● TASK REQUIREMENTS
The result should be an exact copy of the entries below, free of pictures.
####################
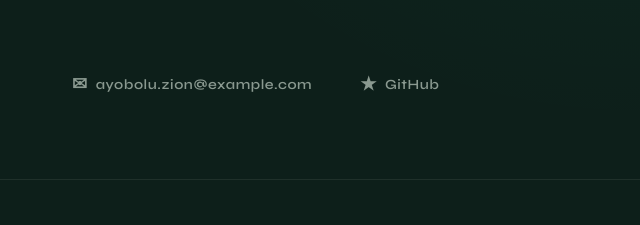
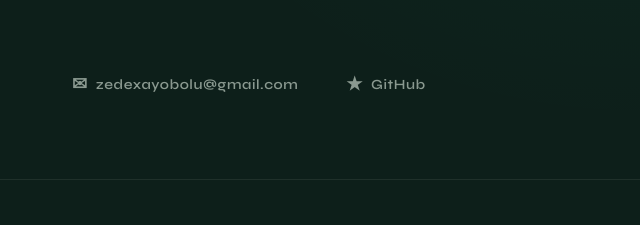
Before and after one commit to zeeayobolu-a11y/zion-portfolio, a plain HTML site: page index.html in a window 1280 px wide. Shown: the part 6116-6341 px from the top of the page, 0-640 px from the left. Drawn offline with Linux system fonts and the light colour scheme.

Commit message:
updated the contact email and github link in the index.html file to reflect the correct information.

```diff
--- a/index.html
+++ b/index.html
@@ -676,9 +676,9 @@
         <div class="contact-links">
           <a href="mailto:ayobolu.zion@example.com" class="contact-link">
             <span class="contact-link-icon">&#9993;</span>
-            ayobolu.zion@example.com
+            zedexayobolu@gmail.com
           </a>
-          <a href="https://github.com/" target="_blank" rel="noopener noreferrer" class="contact-link">
+          <a href="https://github.com/zion-portfolio" target="_blank" rel="noopener noreferrer" class="contact-link">
             <span class="contact-link-icon">&#9733;</span>
             GitHub
           </a>
```
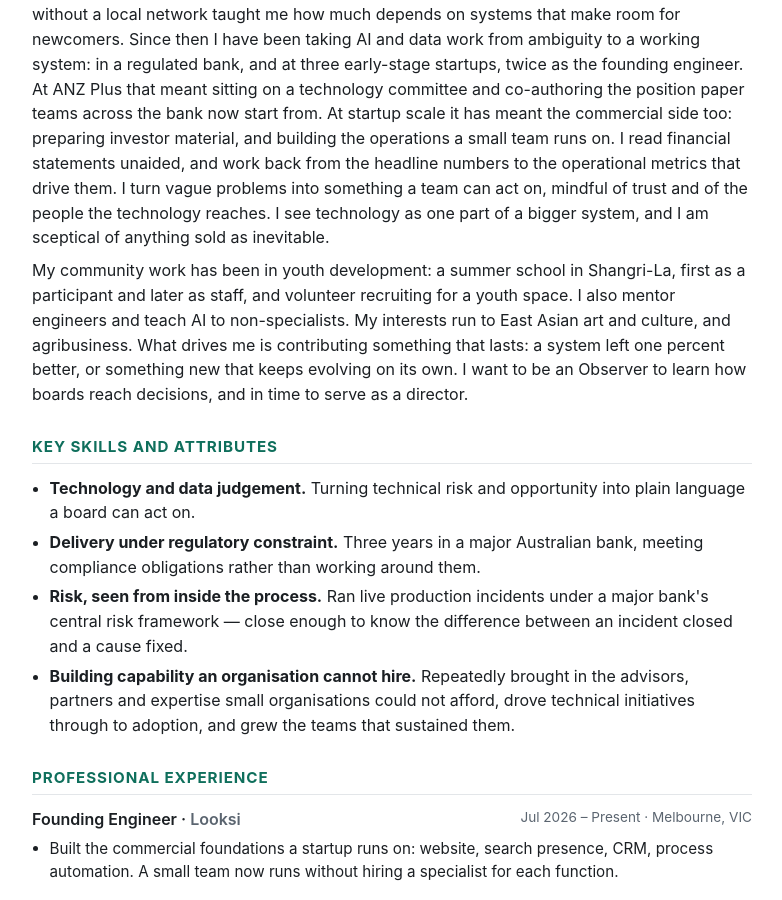
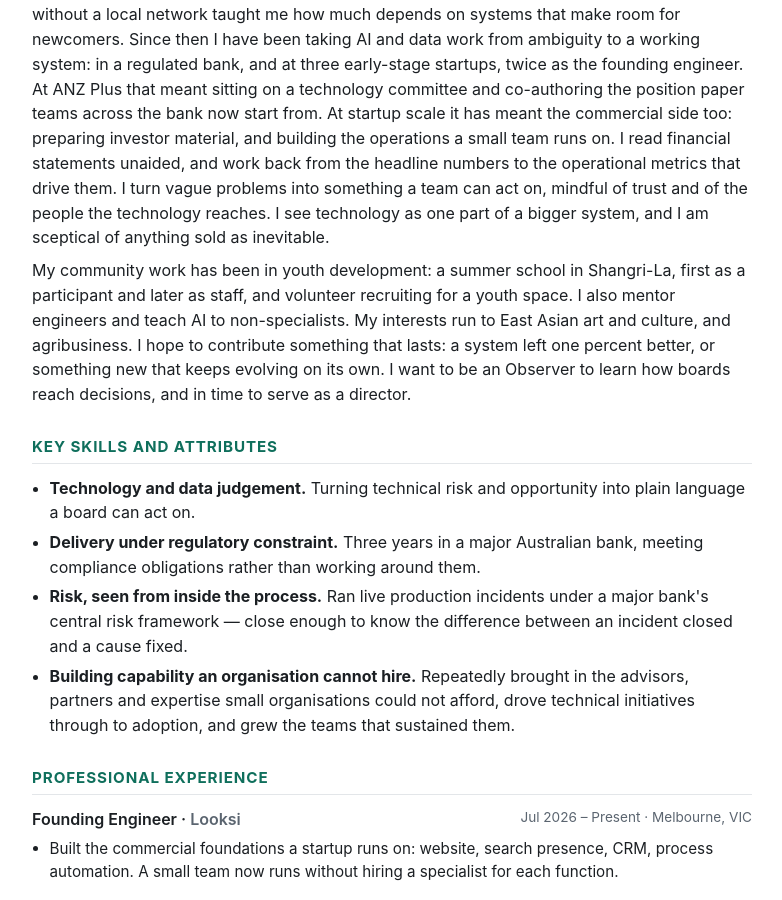
Before and after one commit to ruodingt/ruodingt.github.io, a Jekyll site: the page built from cv/index.md, in a window 1280 px wide and 900 px high, scrolled down 359 px. Shown: the whole window, without its empty margins (248-1030 px from the left). Built offline with Jekyll 4.4.1, drawn with Linux system fonts in a browser that asks for light colours.

Commit message:
Open the drive sentence with "I hope to"
Moves from "What drives me is" to a direct first-person aspiration, as
asked. Not "desire to", which reads formal and translated - the stiffness
the rest of the pass removed; and not "want to", which would collide with
the next sentence's "I want to be an Observer". "Hope to" is plain, avoids
the repetition, and the humility fits the essays' stance of coming to learn.

Co-Authored-By: Claude Opus 4.8 <noreply@anthropic.com>

```diff
--- a/_data/cv.yml
+++ b/_data/cv.yml
@@ -14,7 +14,7 @@ linkedin: "https://www.linkedin.com/in/ruodingt-tian/"
 # connection, and values/motivation.
 statement:
   - "Growing up in south-east China, I studied opto-electronics engineering in Beijing, then came to Melbourne in 2016 for a master's in deep learning, statistics and computer science. Arriving without a local network taught me how much depends on systems that make room for newcomers. Since then I have been taking AI and data work from ambiguity to a working system: in a regulated bank, and at three early-stage startups, twice as the founding engineer. At ANZ Plus that meant sitting on a technology committee and co-authoring the position paper teams across the bank now start from. At startup scale it has meant the commercial side too: preparing investor material, and building the operations a small team runs on. I read financial statements unaided, and work back from the headline numbers to the operational metrics that drive them. I turn vague problems into something a team can act on, mindful of trust and of the people the technology reaches. I see technology as one part of a bigger system, and I am sceptical of anything sold as inevitable."
-  - "My community work has been in youth development: a summer school in Shangri-La, first as a participant and later as staff, and volunteer recruiting for a youth space. I also mentor engineers and teach AI to non-specialists. My interests run to East Asian art and culture, and agribusiness. What drives me is contributing something that lasts: a system left one percent better, or something new that keeps evolving on its own. I want to be an Observer to learn how boards reach decisions, and in time to serve as a director."
+  - "My community work has been in youth development: a summer school in Shangri-La, first as a participant and later as staff, and volunteer recruiting for a youth space. I also mentor engineers and teach AI to non-specialists. My interests run to East Asian art and culture, and agribusiness. I hope to contribute something that lasts: a system left one percent better, or something new that keeps evolving on its own. I want to be an Observer to learn how boards reach decisions, and in time to serve as a director."
 
 attributes:
   - title: "Technology and data judgement"
```
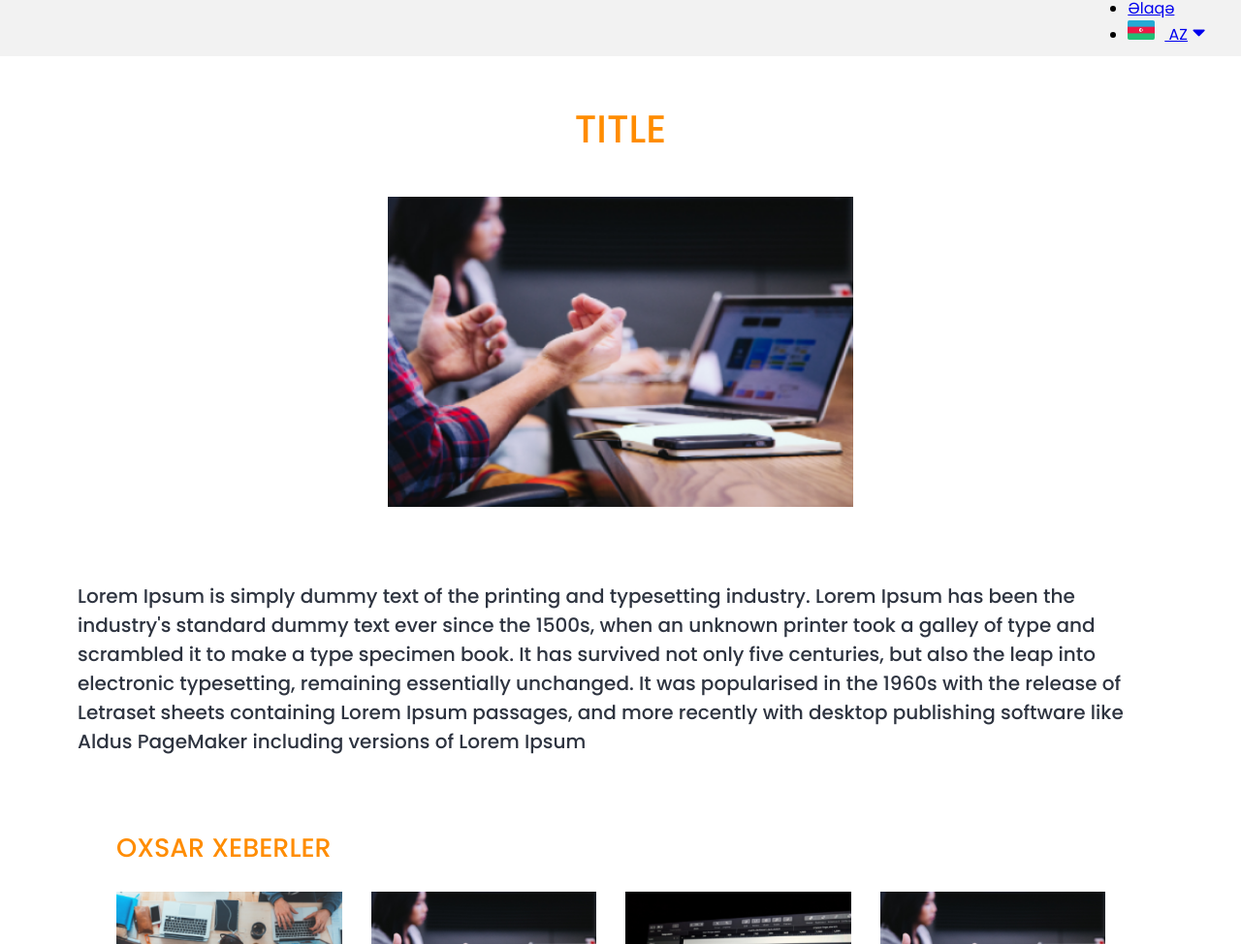
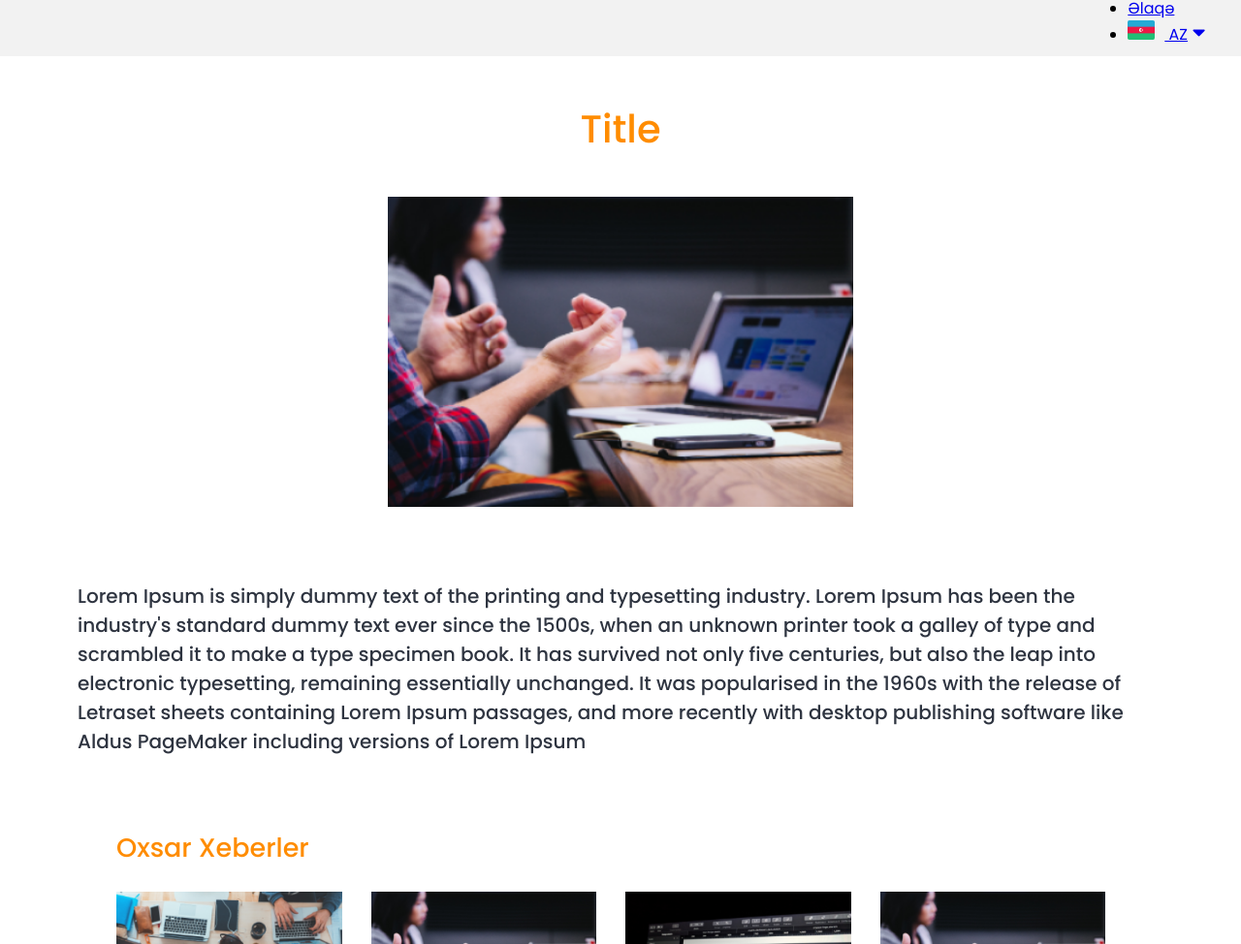
Before and after one commit to ilkinaslanli2001/azecontent.github.io, a Jekyll site: the page posts/azerbaijani/single-post.html, which Jekyll copies as it is, in a window 1280 px wide. Shown: the part 139-1113 px from the top of the page at 97% size. Built offline with Jekyll 4.4.1, drawn with Linux system fonts in a browser that asks for light colours; nearby versions of some CDN libraries.

Commit message:
Update single-post.css

```diff
--- a/assets/css/single-post.css
+++ b/assets/css/single-post.css
@@ -16,7 +16,7 @@
 .title {
   font-weight: 500;
   color: var(--secondary);
-  text-transform: uppercase;
+  text-transform: capitalize;
 }
 
 .post-title {
```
####################
● PROBLEM SOLUTION
Before and after one commit to zeeayobolu-a11y/zion-portfolio, a plain HTML site: page index.html in a window 1280 px wide. Shown: the part 6116-6341 px from the top of the page, 0-640 px from the left. Drawn offline with Linux system fonts and the light colour scheme.

Commit message:
updated the contact email and github link in the index.html file to reflect the correct information.

```diff
--- a/index.html
+++ b/index.html
@@ -676,9 +676,9 @@
         <div class="contact-links">
           <a href="mailto:ayobolu.zion@example.com" class="contact-link">
             <span class="contact-link-icon">&#9993;</span>
-            ayobolu.zion@example.com
+            zedexayobolu@gmail.com
           </a>
-          <a href="https://github.com/" target="_blank" rel="noopener noreferrer" class="contact-link">
+          <a href="https://github.com/zion-portfolio" target="_blank" rel="noopener noreferrer" class="contact-link">
             <span class="contact-link-icon">&#9733;</span>
             GitHub
           </a>
```
Before and after one commit to ruodingt/ruodingt.github.io, a Jekyll site: the page built from cv/index.md, in a window 1280 px wide and 900 px high, scrolled down 359 px. Shown: the whole window, without its empty margins (248-1030 px from the left). Built offline with Jekyll 4.4.1, drawn with Linux system fonts in a browser that asks for light colours.

Commit message:
Open the drive sentence with "I hope to"
Moves from "What drives me is" to a direct first-person aspiration, as
asked. Not "desire to", which reads formal and translated - the stiffness
the rest of the pass removed; and not "want to", which would collide with
the next sentence's "I want to be an Observer". "Hope to" is plain, avoids
the repetition, and the humility fits the essays' stance of coming to learn.

Co-Authored-By: Claude Opus 4.8 <noreply@anthropic.com>

```diff
--- a/_data/cv.yml
+++ b/_data/cv.yml
@@ -14,7 +14,7 @@ linkedin: "https://www.linkedin.com/in/ruodingt-tian/"
 # connection, and values/motivation.
 statement:
   - "Growing up in south-east China, I studied opto-electronics engineering in Beijing, then came to Melbourne in 2016 for a master's in deep learning, statistics and computer science. Arriving without a local network taught me how much depends on systems that make room for newcomers. Since then I have been taking AI and data work from ambiguity to a working system: in a regulated bank, and at three early-stage startups, twice as the founding engineer. At ANZ Plus that meant sitting on a technology committee and co-authoring the position paper teams across the bank now start from. At startup scale it has meant the commercial side too: preparing investor material, and building the operations a small team runs on. I read financial statements unaided, and work back from the headline numbers to the operational metrics that drive them. I turn vague problems into something a team can act on, mindful of trust and of the people the technology reaches. I see technology as one part of a bigger system, and I am sceptical of anything sold as inevitable."
-  - "My community work has been in youth development: a summer school in Shangri-La, first as a participant and later as staff, and volunteer recruiting for a youth space. I also mentor engineers and teach AI to non-specialists. My interests run to East Asian art and culture, and agribusiness. What drives me is contributing something that lasts: a system left one percent better, or something new that keeps evolving on its own. I want to be an Observer to learn how boards reach decisions, and in time to serve as a director."
+  - "My community work has been in youth development: a summer school in Shangri-La, first as a participant and later as staff, and volunteer recruiting for a youth space. I also mentor engineers and teach AI to non-specialists. My interests run to East Asian art and culture, and agribusiness. I hope to contribute something that lasts: a system left one percent better, or something new that keeps evolving on its own. I want to be an Observer to learn how boards reach decisions, and in time to serve as a director."
 
 attributes:
   - title: "Technology and data judgement"
```
Before and after one commit to ilkinaslanli2001/azecontent.github.io, a Jekyll site: the page posts/azerbaijani/single-post.html, which Jekyll copies as it is, in a window 1280 px wide. Shown: the part 139-1113 px from the top of the page at 97% size. Built offline with Jekyll 4.4.1, drawn with Linux system fonts in a browser that asks for light colours; nearby versions of some CDN libraries.

Commit message:
Update single-post.css

```diff
--- a/assets/css/single-post.css
+++ b/assets/css/single-post.css
@@ -16,7 +16,7 @@
 .title {
   font-weight: 500;
   color: var(--secondary);
-  text-transform: uppercase;
+  text-transform: capitalize;
 }
 
 .post-title {
```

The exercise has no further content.